It hadn’t been.
Swing and a…miss.

The Stone Ship
by William Hope Hodgson
First Published: 1914
The fact that two of the oldest stories in this issue were amongst the best is not a fact I’ve overlooked. The Stone Ship does suffer from a lead up that is nearly too long, but the intrigue gets going quick enough to rescue things. I won’t say much so as to not ruin a fairly scary and intense story, but it does have a very intriguing aspect that differentiates it from the other entries in the collection. While most authors were happy to scare their readers and leave them wondering about what happened, Mr. Hodgson actually closes the story with a complete and scientific explanation in regards to the events that unfolded. It sets the tale in league of its own, on being both scary and completely thought through.
Swing and a…hit.

Child’s Play
by Alice-Mary Schnirring
First Published: 1942
Anyone who’s done tabletop gaming and/or been picked on when young will enjoy this gem of a story. Henry is a young boy whose parents were killed in a car accident, which also crippled him. He lives with his aunt and uncle and bully of a cousin. But when playing the game with his friends he is Kirwan, ruler of Draco. The story gradually builds as Henry lures his cousin into the game, and then uses his cousin’s own imagination to exact revenge in the real world. Not only is the tension wonderfully built up, but the switch between Henry’s actions and Kirwan’s are smooth – and even creepy!
Swing and a…hit.
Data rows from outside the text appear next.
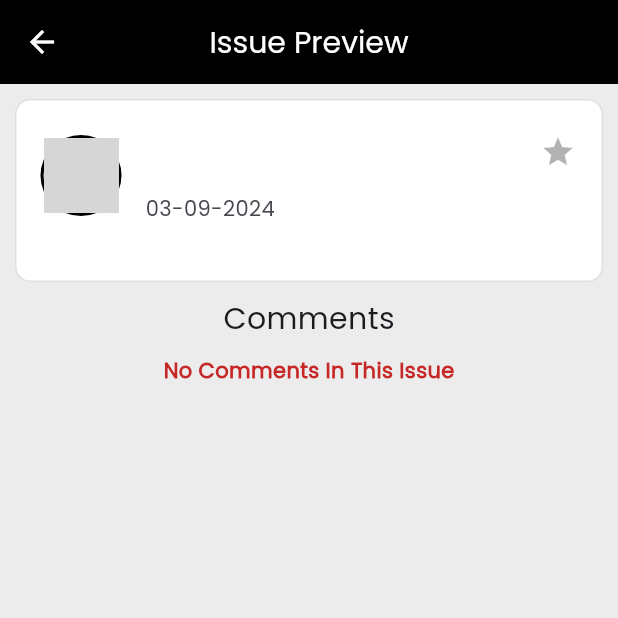
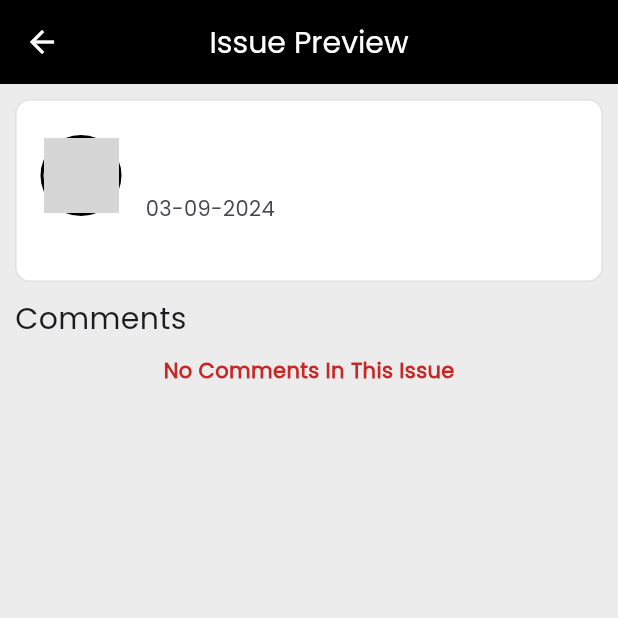
Before and after one commit to yaseeeeeeeeeeen/assignment_two, a Flutter app: the PreviewProblem screen opened directly with empty values, on a phone screen of 412 x 824 dp, the top half of it. Run offline on Flutter 3.47's test engine with Material 3 defaults, Android fonts, the light colour scheme and no system bars; our stand-ins replace bloc, flutter_bloc; network calls fail; grey boxes are pictures that could not be loaded.

Commit message:
completed-one

```diff
--- a/lib/main.dart
+++ b/lib/main.dart
@@ -3,7 +3,6 @@ import 'package:flutter_bloc/flutter_bloc.dart';
 import 'package:implause_assignment/blocs/fetch/fetch_bloc.dart';
 import 'package:implause_assignment/utils/styles/colors.dart';
 import 'package:implause_assignment/utils/styles/textstyles.dart';
-import 'package:implause_assignment/view/favorite_screen.dart';
 import 'package:implause_assignment/view/home_screen.dart';
 import 'package:implause_assignment/view/spash_screen.dart';
 
@@ -17,14 +16,14 @@ void main() {
 }
 
 class GitIssuesApp extends StatelessWidget {
+  // ignore: use_key_in_widget_constructors
   const GitIssuesApp({Key? key});
 
   @override
   Widget build(BuildContext context) {
     return MaterialApp(
       routes: {
-        "/FavRepos": (context) => const FavoriteRepos(),
-        "/ToHome": (context) => HomeScreen(),
+        "/ToHome": (context) => const HomeScreen(),
       },
       theme: ThemeData(
         fontFamily: "Poppins",
--- a/lib/utils/widgets/custom_tile.dart
+++ b/lib/utils/widgets/custom_tile.dart
@@ -5,6 +5,7 @@ import 'package:implause_assignment/models/issues_model.dart';
 import 'package:implause_assignment/utils/styles/colors.dart';
 import 'package:intl/intl.dart';
 
+// ignore: must_be_immutable
 class CustomTile extends StatelessWidget {
   CustomTile({super.key, required this.data, required this.index});
   final GitIssues data;
@@ -26,8 +27,6 @@ class CustomTile extends StatelessWidget {
       child: Column(
         mainAxisSize: MainAxisSize.min,
         children: [
-          Stack(
-            children: [
           ListTile(
               trailing: const SizedBox(width: 20),
               leading: Hero(
@@ -46,31 +45,6 @@ class CustomTile extends StatelessWidget {
                 crossAxisAlignment: CrossAxisAlignment.start,
                 children: [Text(data.user.login), Text(formattedDate)],
               )),
-              Positioned(
-                  right: 5,
-                  child: BlocConsumer<FetchBloc, FetchState>(
-                    buildWhen: (previous, current) => current is AddToFav,
-                    listener: (context, state) {},
-                    builder: (context, state) {
-                      if (state is AddToFav) {
-                        if (state.index == index) {
-                          fav = true;
-                        }
-                      }
-                      return IconButton(
-                          onPressed: () {
-                            context
-                                .read<FetchBloc>()
-                                .add(AddedToFav(index: index));
-                          },
-                          icon: Icon(Icons.star,
-                              color: fav
-                                  ? AppColors.favIconColor
-                                  : AppColors.iconWithoutSelect));
-                    },
-                  )),
-            ],
-          ),
           Padding(
               padding: const EdgeInsets.only(left: 10, right: 10, bottom: 10),
               child: Text(data.body.toString().length < 200
--- a/lib/view/preview_screen.dart
+++ b/lib/view/preview_screen.dart
@@ -14,7 +14,8 @@ class PreviewProblem extends StatelessWidget {
       appBar: AppBar(title: const Text("Issue Preview")),
       body: Padding(
         padding: const EdgeInsets.all(10),
-        child: Column(
+        child: ListView(
+          physics: const BouncingScrollPhysics(),
           children: [
             CustomTile(data: data, index: data.id),
             const SizedBox(height: 10),
```
Also changed, not shown: lib/view/favorite_screen.dart (deleted, +0 -12 lines), lib/view/home_screen.dart (+1 -11 lines). Lines whose indentation alone changed are shown as unchanged.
The Madness of Andelsprutz
by Lord Dunsany
Written between 1914 and 1918
This is more of an imaginative prose than it really is a story, even though there is narrative. It is really a thought experiment, born during the first World War, of what happens to a city when its spirit is broken. Does that manifestation of history and lights move on to another place? Could it meet the spirits of other lost cities? Certainly the strangest tale of the bunch (even over Clark Ashton Smith’s entry), but never once did it lose me.
Swing and a…hit.

The Painted Mirror
by Donald Wandrei
First Published: 1937
Mr. Wandrei’s story follows a young boy who discovers a mirror that has been painted over. Out of curiosity he chips off the paint, gradually revealing that the mirror shows not a reflection, but a scene of another world. Trapped inside this world is a beautiful woman, running in extreme slow motion towards the glass.  Eventually the boy’s mind is sucked into the mirror, swapped with the woman, who paints over the glass once more.

Since the story contains, it seems, Time Slow and Gender Swap you’d think I might recommend it on this alone. But beyond some description of how far the woman in the mirror has run between subsequent days of paint scraping, neither subject is lingered on for long. Instead, I recommend the story because it is very good, capturing the overwhelming curiosity of children that can overpower the consideration of, “Why was this painted over in the first place?”
Swing and a…hit.

Home Runs: 2
Hits: 5
Misses: 3

THE FINAL VERDICT: That I consider 70% of the stories in the Avon Fantasy Reader No. 9 at least “hits” should indicate how much value this book has if you find it.

But it is really the book’s two home runs – The Flower-Women and The Man Who Never Grew Young – that bring the Petrification, Plant-Hybrid, and “Age Regression worked out to the Nth degree” aspects to this collection. Those alone are worth a good price, and one would be remiss to pass on any of the good fiction to be found in this collection.

And it proves, to me at least, that there’s something to be said about the printed word. It allows these tales to carry on – over 60 years later – without the need of servers, binary, or even electricity. It shows that mankind has always been brilliant. Curling up on a sofa, with only a soft light behind you and the crinkling pages under your fingers, is still an experience that can cut to one’s core.

Check out an image inspired by Athlé in SexyFantasyComics.com!

Check out a scene by "Protie" Anne inspired by Athle from THE FLOWER-WOMEN, now available in SexyFantasyComics.com